Legendary investing author and philosopher Benjamin Graham lived through interesting times. Soon after his graduation from Columbia College, the nation entered the First World War. As the stock market fluctuated in wild dips and peaks, the government seized control of the railroad industry, inflation and interest rates rose dramatically, and economic depression loomed on the horizon. During these events’ and perhaps inspired by them’ Graham began writing articles for The Magazine of Wall Street, putting to paper his earliest ideas on value investing and security analysis.
For the first time, these important works have been anthologized into a single volume. Benjamin Graham on Investing is a treasure trove of rare and out-of-print articles that document the early flashes of genius from a man whose ideas and theories would revolutionize investment philosophy and inspire the careers of such luminaries as Warren Buffett, Seth Klarman, Charlie Munger, and countless other top-tier investors.
Benjamin Graham on Investing is a rare presentation of the legendary investor’s uniqueanalytical style and methods for determining a company’s true value. Writing from the last two years of World War I through the years leading up to the crash of 1929,Graham’s articles are not only indicative of the economic turbulence of the period but also serve as timeless pieces of wisdom for any investor.

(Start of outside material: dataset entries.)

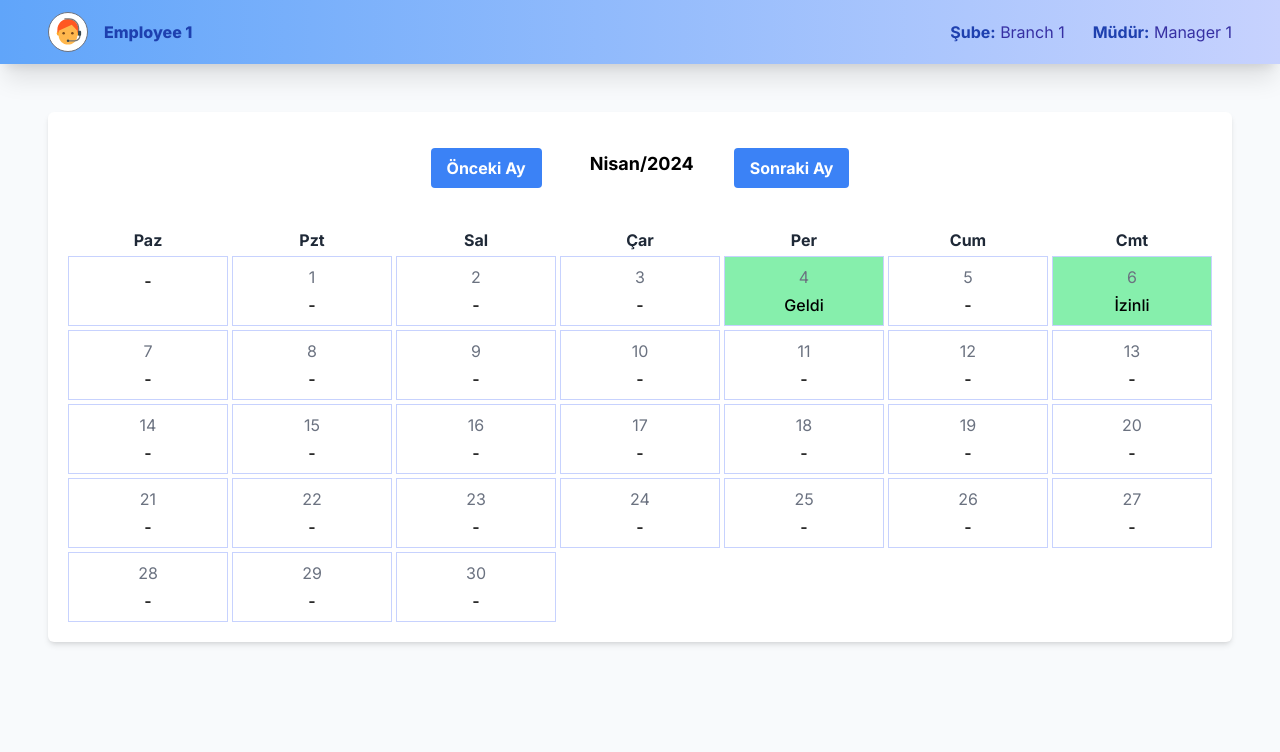
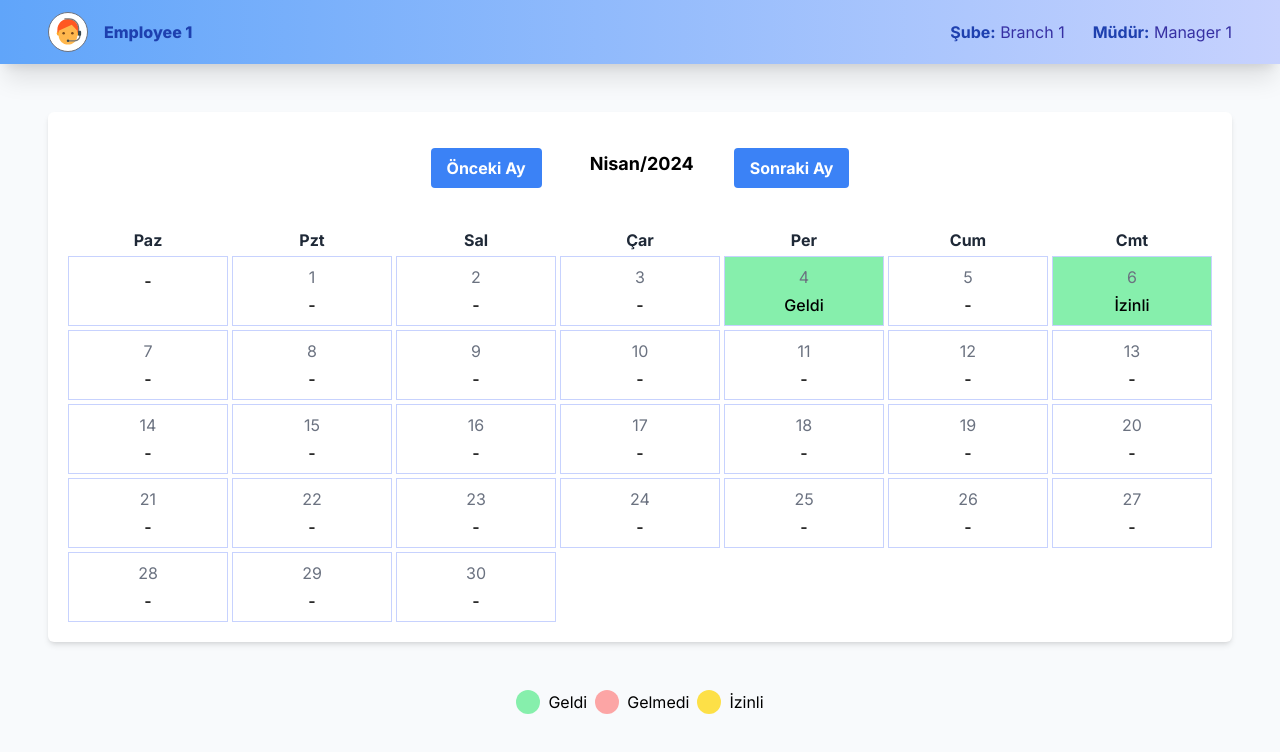
Before and after one commit to gokcetasci/Employee-Attendance-Tracker-Project, a Next.js app: page /employee/301 in a window 1280 px wide. Shown: the top 752 px of the page. Built offline with nearby package versions, Linux system fonts and the light colour scheme.

Commit message:
Added Graphical Representation

```diff
--- a/app/employee/[id]/page.js
+++ b/app/employee/[id]/page.js
@@ -28,8 +28,7 @@ function EmployeePage({ params }) {
         </div>
         <div className="flex flex-row gap-7">
           <p className="text-indigo-800">
-            <span className="text-blue-800 font-bold">Şube:</span>{" "}
-            {branch.name}
+            <span className="text-blue-800 font-bold">Şube:</span> {branch.name}
           </p>
           <p className="text-indigo-800">
             <span className="text-blue-800 font-bold">Müdür:</span>{" "}
@@ -37,10 +36,17 @@ function EmployeePage({ params }) {
           </p>
         </div>
       </div>
-
       {/* PersonalCalendar bileşenini çağırıyoruz ve ilgili işçinin bilgilerini aktarıyoruz */}
       <PersonalCalendar employee={employee} />
-
+      {/* Grafiksel Gösterim */}
+      <div className="mt-4 flex flex-row items-center justify-center gap-2">
+        <div className="w-6 h-6 bg-green-300 rounded-full"></div>
+        <p>Geldi</p>
+        <div className="w-6 h-6 bg-red-300 rounded-full"></div>
+        <p>Gelmedi</p>
+        <div className="w-6 h-6 bg-yellow-300 rounded-full"></div>
+        <p>İzinli</p>
+      </div>
     </div>
   );
 }
```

Benjamin Graham, born in 1894 (London), was a British author and investor. Graham relocated to the city of New York with his family at the age of one. After graduating from Columbia University, he started the Graham-Newman Partnership on Wall Street. He has influenced personalities like Warren Buffett, Walter J. Schloss and William J. Ruane, and is popularly referred to as the Dean of Wall Street. Graham passed away in 1976, at the age of 82.
“They laid out a road map forinvesting that I have now been following for 57 years. There’s been no reason to look for another.”
—Warren Buffett, on the writings of Benjamin Graham